[Before-and-after change records]
++++++++++++++++++++

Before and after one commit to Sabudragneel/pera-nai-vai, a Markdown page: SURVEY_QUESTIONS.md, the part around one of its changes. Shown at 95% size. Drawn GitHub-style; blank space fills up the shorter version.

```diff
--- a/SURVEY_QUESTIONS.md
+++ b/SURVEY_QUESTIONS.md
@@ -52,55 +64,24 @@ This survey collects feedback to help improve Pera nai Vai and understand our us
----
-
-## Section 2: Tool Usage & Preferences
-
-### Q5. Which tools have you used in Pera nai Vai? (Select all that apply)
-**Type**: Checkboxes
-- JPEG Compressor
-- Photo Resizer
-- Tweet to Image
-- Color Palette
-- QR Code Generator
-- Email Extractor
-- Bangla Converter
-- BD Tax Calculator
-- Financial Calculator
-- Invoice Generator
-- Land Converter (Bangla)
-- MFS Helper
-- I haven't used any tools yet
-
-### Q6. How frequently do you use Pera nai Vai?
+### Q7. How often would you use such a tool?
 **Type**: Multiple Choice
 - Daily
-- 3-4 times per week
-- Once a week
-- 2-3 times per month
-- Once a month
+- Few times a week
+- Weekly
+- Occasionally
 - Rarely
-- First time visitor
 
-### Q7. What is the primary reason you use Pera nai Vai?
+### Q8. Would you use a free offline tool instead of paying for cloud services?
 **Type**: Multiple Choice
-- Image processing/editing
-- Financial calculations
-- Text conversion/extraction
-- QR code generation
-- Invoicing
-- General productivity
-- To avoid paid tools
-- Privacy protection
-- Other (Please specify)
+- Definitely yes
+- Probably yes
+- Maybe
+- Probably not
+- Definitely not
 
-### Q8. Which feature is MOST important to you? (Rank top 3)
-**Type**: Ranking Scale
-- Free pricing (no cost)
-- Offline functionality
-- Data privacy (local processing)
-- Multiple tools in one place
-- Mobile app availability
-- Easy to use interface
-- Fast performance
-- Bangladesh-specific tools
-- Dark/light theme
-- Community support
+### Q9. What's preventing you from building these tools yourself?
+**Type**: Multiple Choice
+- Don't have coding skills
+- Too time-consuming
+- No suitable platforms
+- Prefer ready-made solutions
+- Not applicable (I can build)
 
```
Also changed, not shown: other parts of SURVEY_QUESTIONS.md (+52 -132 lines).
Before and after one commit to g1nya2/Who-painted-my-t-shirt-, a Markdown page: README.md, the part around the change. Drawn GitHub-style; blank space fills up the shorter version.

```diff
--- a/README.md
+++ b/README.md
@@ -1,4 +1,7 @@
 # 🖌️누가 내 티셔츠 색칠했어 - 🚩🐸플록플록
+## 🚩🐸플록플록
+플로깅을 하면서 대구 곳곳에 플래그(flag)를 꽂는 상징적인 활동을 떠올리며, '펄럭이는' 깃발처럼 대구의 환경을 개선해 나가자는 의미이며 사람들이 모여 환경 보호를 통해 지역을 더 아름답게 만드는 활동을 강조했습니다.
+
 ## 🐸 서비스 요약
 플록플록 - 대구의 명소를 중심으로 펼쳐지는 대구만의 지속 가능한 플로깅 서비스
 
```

++++++++++++++++++++

### [EXERCISE DIRECTIONS]
Each record should come back exactly as written.

### [OUTPUT BELOW]
Before and after one commit to Sabudragneel/pera-nai-vai, a Markdown page: SURVEY_QUESTIONS.md, the part around one of its changes. Shown at 95% size. Drawn GitHub-style; blank space fills up the shorter version.

```diff
--- a/SURVEY_QUESTIONS.md
+++ b/SURVEY_QUESTIONS.md
@@ -52,55 +64,24 @@ This survey collects feedback to help improve Pera nai Vai and understand our us
----
-
-## Section 2: Tool Usage & Preferences
-
-### Q5. Which tools have you used in Pera nai Vai? (Select all that apply)
-**Type**: Checkboxes
-- JPEG Compressor
-- Photo Resizer
-- Tweet to Image
-- Color Palette
-- QR Code Generator
-- Email Extractor
-- Bangla Converter
-- BD Tax Calculator
-- Financial Calculator
-- Invoice Generator
-- Land Converter (Bangla)
-- MFS Helper
-- I haven't used any tools yet
-
-### Q6. How frequently do you use Pera nai Vai?
+### Q7. How often would you use such a tool?
 **Type**: Multiple Choice
 - Daily
-- 3-4 times per week
-- Once a week
-- 2-3 times per month
-- Once a month
+- Few times a week
+- Weekly
+- Occasionally
 - Rarely
-- First time visitor
 
-### Q7. What is the primary reason you use Pera nai Vai?
+### Q8. Would you use a free offline tool instead of paying for cloud services?
 **Type**: Multiple Choice
-- Image processing/editing
-- Financial calculations
-- Text conversion/extraction
-- QR code generation
-- Invoicing
-- General productivity
-- To avoid paid tools
-- Privacy protection
-- Other (Please specify)
+- Definitely yes
+- Probably yes
+- Maybe
+- Probably not
+- Definitely not
 
-### Q8. Which feature is MOST important to you? (Rank top 3)
-**Type**: Ranking Scale
-- Free pricing (no cost)
-- Offline functionality
-- Data privacy (local processing)
-- Multiple tools in one place
-- Mobile app availability
-- Easy to use interface
-- Fast performance
-- Bangladesh-specific tools
-- Dark/light theme
-- Community support
+### Q9. What's preventing you from building these tools yourself?
+**Type**: Multiple Choice
+- Don't have coding skills
+- Too time-consuming
+- No suitable platforms
+- Prefer ready-made solutions
+- Not applicable (I can build)
 
```
Also changed, not shown: other parts of SURVEY_QUESTIONS.md (+52 -132 lines).
Before and after one commit to g1nya2/Who-painted-my-t-shirt-, a Markdown page: README.md, the part around the change. Drawn GitHub-style; blank space fills up the shorter version.

```diff
--- a/README.md
+++ b/README.md
@@ -1,4 +1,7 @@
 # 🖌️누가 내 티셔츠 색칠했어 - 🚩🐸플록플록
+## 🚩🐸플록플록
+플로깅을 하면서 대구 곳곳에 플래그(flag)를 꽂는 상징적인 활동을 떠올리며, '펄럭이는' 깃발처럼 대구의 환경을 개선해 나가자는 의미이며 사람들이 모여 환경 보호를 통해 지역을 더 아름답게 만드는 활동을 강조했습니다.
+
 ## 🐸 서비스 요약
 플록플록 - 대구의 명소를 중심으로 펼쳐지는 대구만의 지속 가능한 플로깅 서비스
 
```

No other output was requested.